• Instructions for the task: Your reply should be a faithful copy of the records below, free of pictures.

(Front-end code edit data)
★ ★ ★
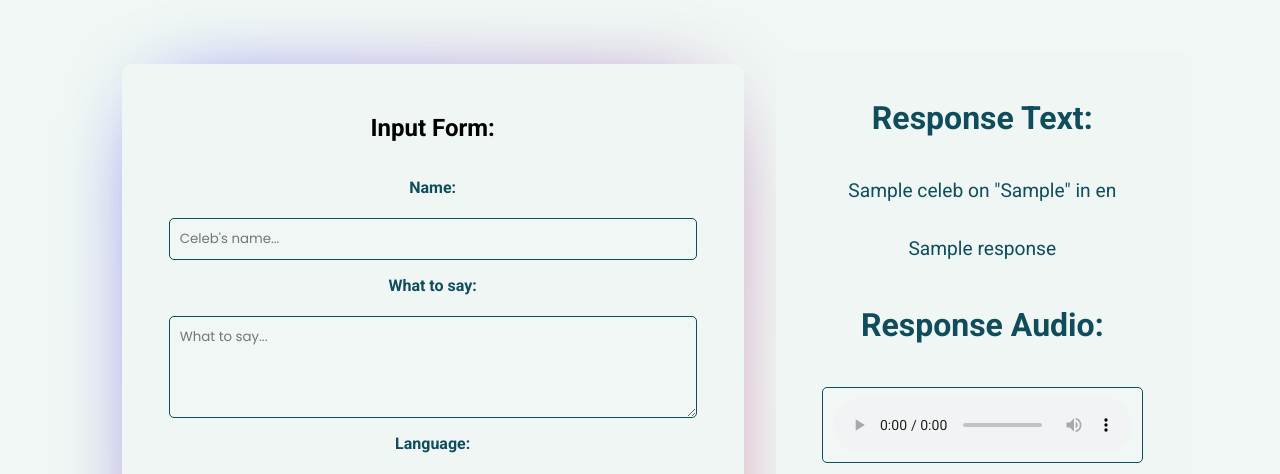
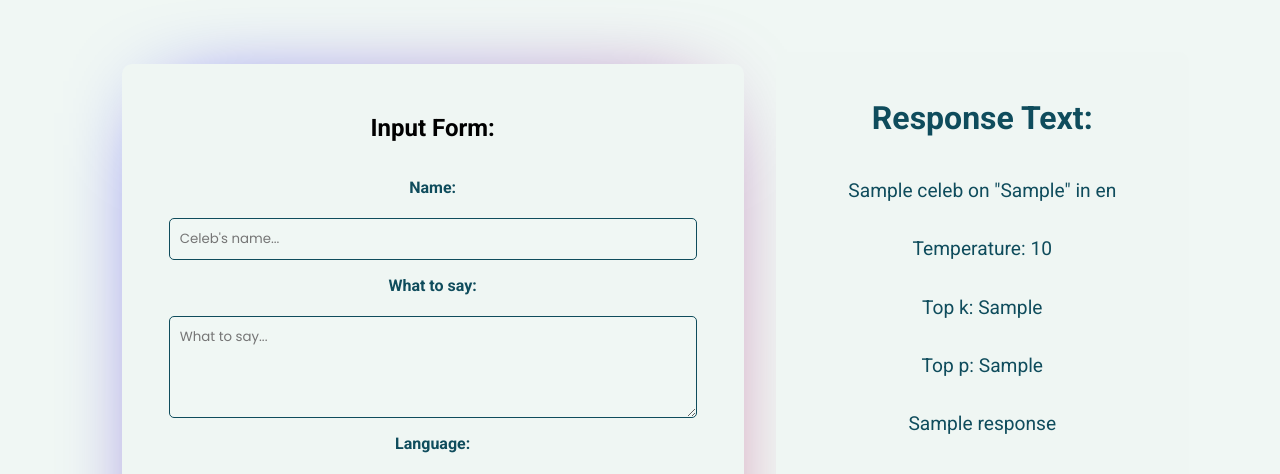
Before and after one commit to Hardvan/PolyPersona, a Flask app: template templates/index.html in a window 1280 px wide. Shown: the part 1312-1786 px from the top of the page. Run offline with Flask 3, Linux system fonts and the light colour scheme; the template is opened without the code that fills it: most values are stand-ins (such as "Sample title", 1, 10 or a date in 2020).

Commit message:
Add model parameters display on client side

```diff
--- a/app.py
+++ b/app.py
@@ -56,6 +56,9 @@ def celeb():
         "celeb": celebrity,
         "say_what": say_what,
         "target_language": target_language,
+        "temperature": model_parameters["temperature"],
+        "top_k": model_parameters["top_k"],
+        "top_p": model_parameters["top_p"],
         "response": response_text,
         "audio_base64": audio_base64
     }
--- a/templates/io.html
+++ b/templates/io.html
@@ -137,6 +137,9 @@
         {{result.celeb}} on "{{ result.say_what }}" in {{ result.target_language
         }}
       </p>
+      <p>Temperature: {{ result.temperature }}</p>
+      <p>Top k: {{ result.top_k }}</p>
+      <p>Top p: {{ result.top_p }}</p>
       <p>{{ result.response }}</p>
       <h2>Response Audio:</h2>
       <audio controls autoplay>
```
★ ★ ★
• Solution for this exercise:
Before and after one commit to Hardvan/PolyPersona, a Flask app: template templates/index.html in a window 1280 px wide. Shown: the part 1312-1786 px from the top of the page. Run offline with Flask 3, Linux system fonts and the light colour scheme; the template is opened without the code that fills it: most values are stand-ins (such as "Sample title", 1, 10 or a date in 2020).

Commit message:
Add model parameters display on client side

```diff
--- a/app.py
+++ b/app.py
@@ -56,6 +56,9 @@ def celeb():
         "celeb": celebrity,
         "say_what": say_what,
         "target_language": target_language,
+        "temperature": model_parameters["temperature"],
+        "top_k": model_parameters["top_k"],
+        "top_p": model_parameters["top_p"],
         "response": response_text,
         "audio_base64": audio_base64
     }
--- a/templates/io.html
+++ b/templates/io.html
@@ -137,6 +137,9 @@
         {{result.celeb}} on "{{ result.say_what }}" in {{ result.target_language
         }}
       </p>
+      <p>Temperature: {{ result.temperature }}</p>
+      <p>Top k: {{ result.top_k }}</p>
+      <p>Top p: {{ result.top_p }}</p>
       <p>{{ result.response }}</p>
       <h2>Response Audio:</h2>
       <audio controls autoplay>
```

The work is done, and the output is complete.